[TASK]: From the material below, work out how many lines contain "after" and answer with the number only.

[THE RECORDS]:
[Start of section]
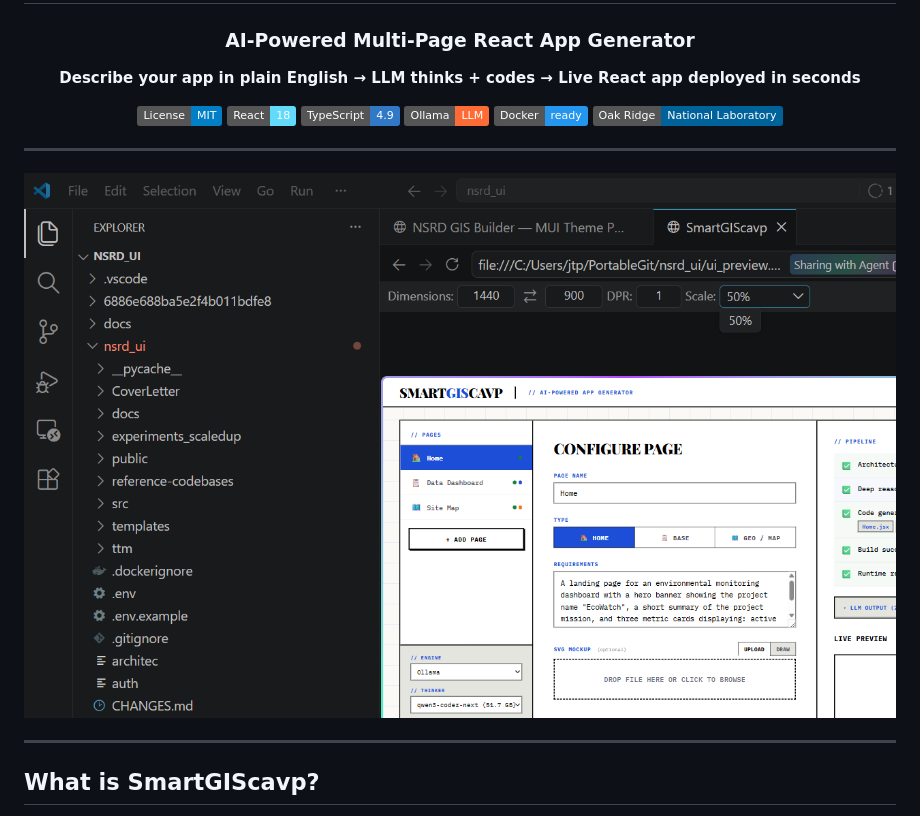
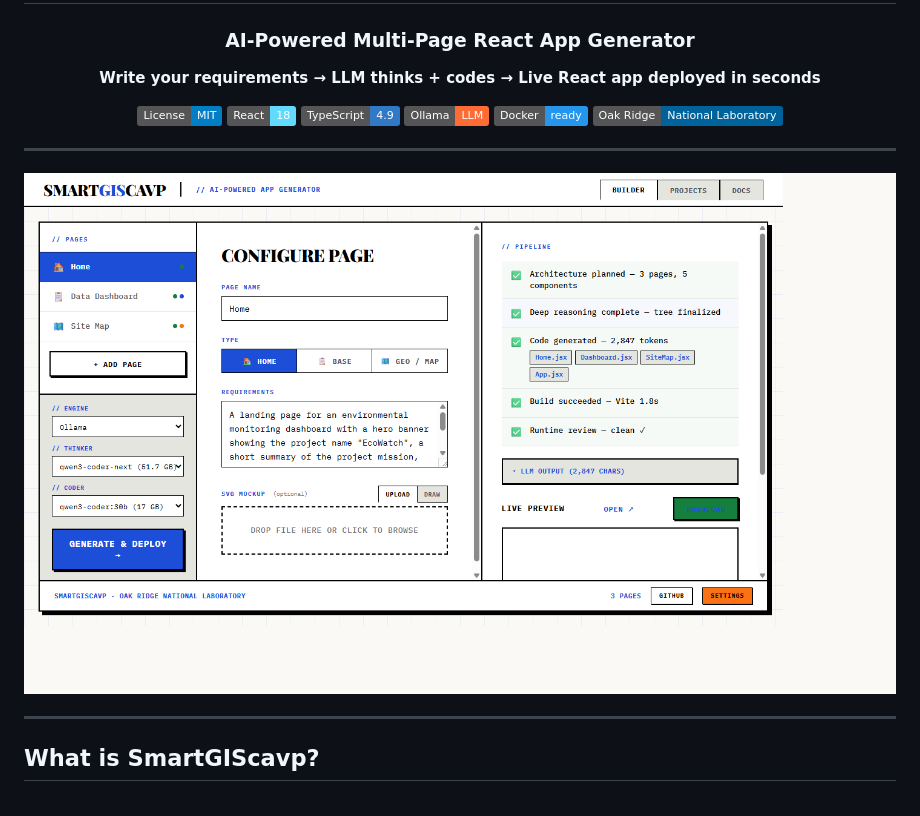
Before and after one commit to jtupayachi/nsrd_ui, a Markdown page: README.md, the part around the change. Drawn GitHub-style; pictures changed too: docs/screenshots/ui-main.png; badges without logos.

```diff
--- a/README.md
+++ b/README.md
@@ -4,7 +4,7 @@
 
 ### AI-Powered Multi-Page React App Generator
 
-**Describe your app in plain English → LLM thinks + codes → Live React app deployed in seconds**
+**Write your requirements → LLM thinks + codes → Live React app deployed in seconds**
 
 [![License: MIT](https://img.shields.io/badge/License-MIT-blue.svg)](LICENSE)
 [![React](https://img.shields.io/badge/React-18-61dafb?logo=react)](https://reactjs.org)
```
Also changed, not shown: LANDING.md (+1 -1 lines), 8 other files.
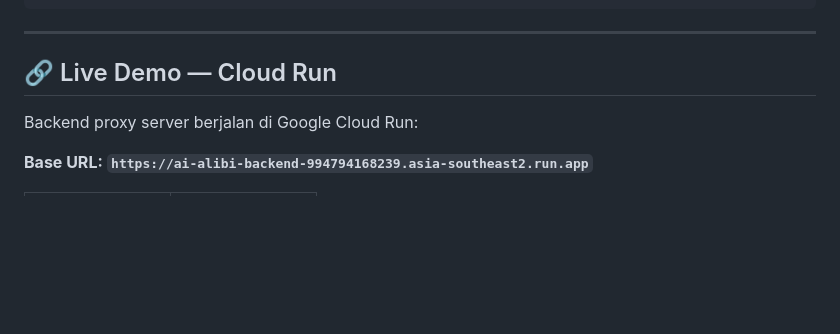
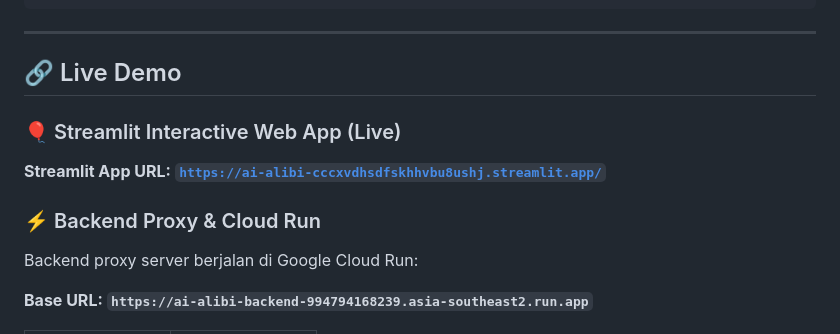
Before and after one commit to indri007/ai-alibi, a Markdown page: README.md, the part around the change. Rendered like a GitHub page; blank space fills up the shorter version.

Commit message:
docs(readme): add Streamlit live web app URL to Live Demo section

```diff
--- a/README.md
+++ b/README.md
@@ -50,8 +50,12 @@ npm run dev-server   # taskpane dev server
 
 ---
 
-## 🔗 Live Demo — Cloud Run
+## 🔗 Live Demo
 
+### 🎈 Streamlit Interactive Web App (Live)
+**Streamlit App URL: [`https://ai-alibi-cccxvdhsdfskhhvbu8ushj.streamlit.app/`](https://ai-alibi-cccxvdhsdfskhhvbu8ushj.streamlit.app/)**
+
+### ⚡ Backend Proxy & Cloud Run
 Backend proxy server berjalan di Google Cloud Run:
 
 **Base URL: `https://ai-alibi-backend-994794168239.asia-southeast2.run.app`**
```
[End of section]
[OUTPUT OF THE EXERCISE]: 2